No place to hide amid broad-based sell-off; top midcap stocks lose up to 50% in one month
NEW DELHI: The Indian market has almost reversed gains made so far in the year 2015, and the selling has been broad based with some of the midcap stocks losing up to 50 per cent in the last one month (as of data collected on April 20).
After a sharp fall in March, the S&P BSE Sensex has already plunged over 5 per cent so far in the month of April alone and a little over 2 per cent in the last one month.
Markets are weighed down by a heady mix of worries about corporate earnings slowdown in the March quarter, Chinese downturn, increasing debt worries in Greece, and concern over retrospective taxation of overseas portfolio investors.
The S&P BSE Midcap index might have slipped less than 1 per cent, but most of its constituents have registered double digit cut in the last one month. Top losers among the midcap stocks include names like PS IT Infrastructure & Services Ltd (down 53%), Risa International (down 27%), CCL International (down 24%), Just Dial (down 21%), Triveni Turbine (down 17%), etc.
Most analysts on Dalal Street are of the view that midcaps might lose more than large caps if selling continues, and investors might be better off booking profits in these stocks, and buy them at a lower price.
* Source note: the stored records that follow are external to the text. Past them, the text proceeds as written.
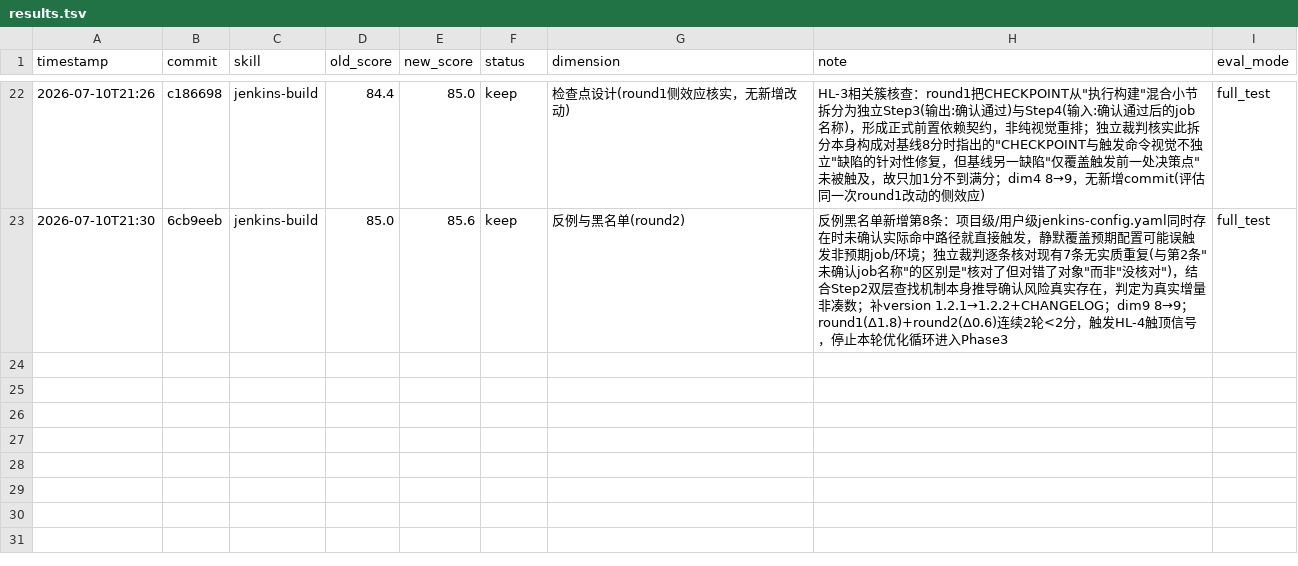
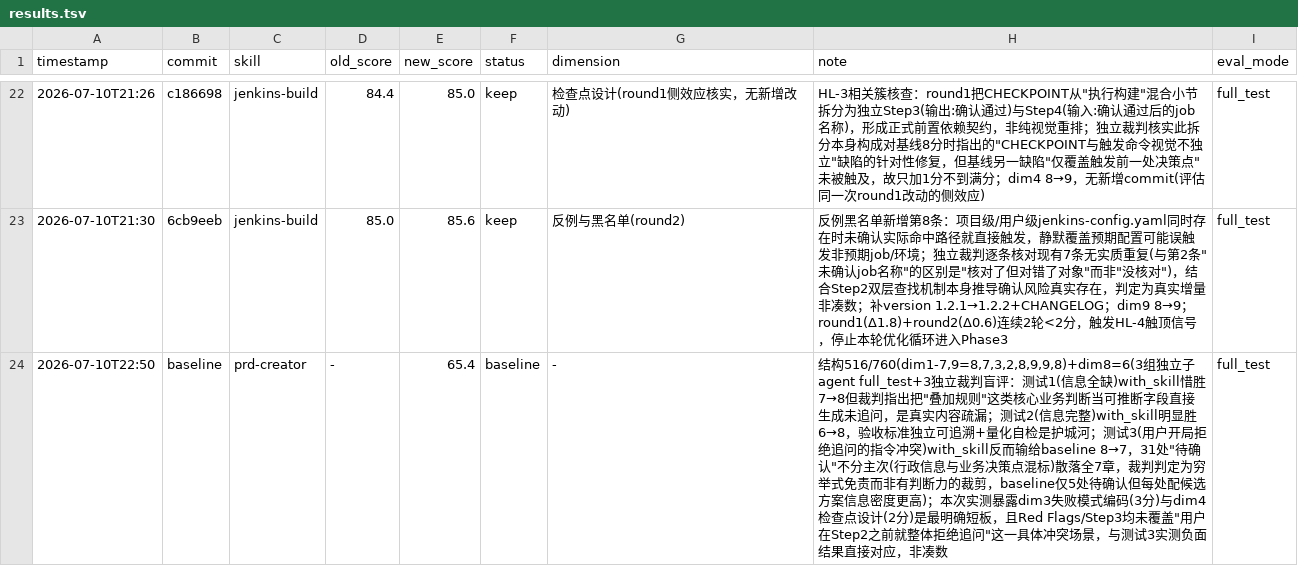
Before and after one commit to Glepooek/optimus-plugins-official, a TSV file: .claude/skills/darwin-skill/results.tsv, drawn as a sheet; only a part is shown, gaps mark what is left out; the diff names each change by its address in the sheet, - before the commit and + after, or states it on an @@ line.

Commit message:
darwin-skill: 记录prd-creator基线评估 65.4分

```diff
--- a/.claude/skills/darwin-skill/results.tsv
+++ b/.claude/skills/darwin-skill/results.tsv
+row 24: 2026-07-10T22:50 | baseline | prd-creator | - | 65.4 | baseline | - | 结构516/760(dim1-7,9=8,7,3,2,8,9,9,8)+dim8=6(3组独立子agent full_test+3独立裁判盲评：测试1(信息全缺)with_skill惜胜7→8但裁判指出把"叠加规则"这类核心业务判断当可推断字段直接生成未追问，是真实内容疏漏；测试2(信息完整)with_skill明显胜6→8，验收标准独立可追溯+量化自检是护城河；测试3(用户开局拒绝追问的指令冲突)with_skill反而输给baseline 8→7，31处"待确认"不分主次(行政信息与业务决策点混标)散落全7章，裁判判定为穷举式免责而非有判断力的裁剪，baseline仅5处待确认但每处配候选方案信息密度更高)；本次实测暴露dim3失败模式编码(3分)与dim4检查点设计(2分)是最明确短板，且Red Flags/Step3均未覆盖"用户在Step2之前就整体拒绝追问"这一具体冲突场景，与测试3实测负面结果直接对应，非凑数 | full_test
```
Also changed, not shown: 1 other file.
The overall growth story still remains intact, but for the short term, investors need to watch their portfolio and boom profit in midcaps or switch to large cap stocks.
“We have already seen a huge upside rally in Midcap Index and now over strength of market is down. So it is better to switch your portfolio in large cap stocks from midcap stocks,” says Vivek Gupta, CMT – Director Research, CapitalVia Global Research Limited.
“Investors should book profit in midcap stocks at market price itself. We are expecting CNX Midcap to correct at least 900 points from here,” he adds.
Midcaps have caught the fancy of institutional investors in recent times. Since CY 14, they have outperformed large caps by 29%, ICICI Securities said in a report.
This is because since early CY14, the ‘hope rally’ in Indian equities has seen midcaps outperform large caps. suggesting that investors preferred the former in an improving growth outlook environment.
“Our empirical analysis reveals that sluggish growth and stagnation phase impacts midcaps more negatively than large caps. Consequently, during the ensuing economic recovery phase, midcaps grow faster due to favorable base effect and outperform large caps,” said the report.
Unlike the peak of 2007, when cyclicals drove midcap valuations, current valuations are driven by defensives, which have surpassed their peak valuations despite the outperformance of cyclicals in CY14.
Even though midcaps have a higher growth profile in general, but are also prone to large price shocks. They usually outperform large caps at the time of economic recovery, which also leads to bubble valuations at time.
ICICI Securities highlighted in its report that higher earnings growth for midcaps during the economic recovery phase fuels expectations of similar earning growth extending into the foreseeable future. resulting in bubble valuations as seen towards the end of CY 2007.
However, in reality, mid-cap earnings tend to regress towards the mean earnings growth of the corporate sector over the long run.
Vikas Gupta, Executive Vice-President and Fund Manager, Arthveda Fund Management Pvt Ltd, is of the view that it is unlikely that overall the midcap indices will outperform the large caps in this calendar year.
“The midcaps are priced at higher valuations and on an overall basis they will not outperform. Midcaps are overvalued as compared to large caps on PE ratio basis,” he adds.
However, on other valuation ratios midcaps might look cheaper, but one should bear in mind that they are leveraged more than the large caps, and have higher near-term and longer-term default risk on their debt. Hence these are riskier companies, say experts.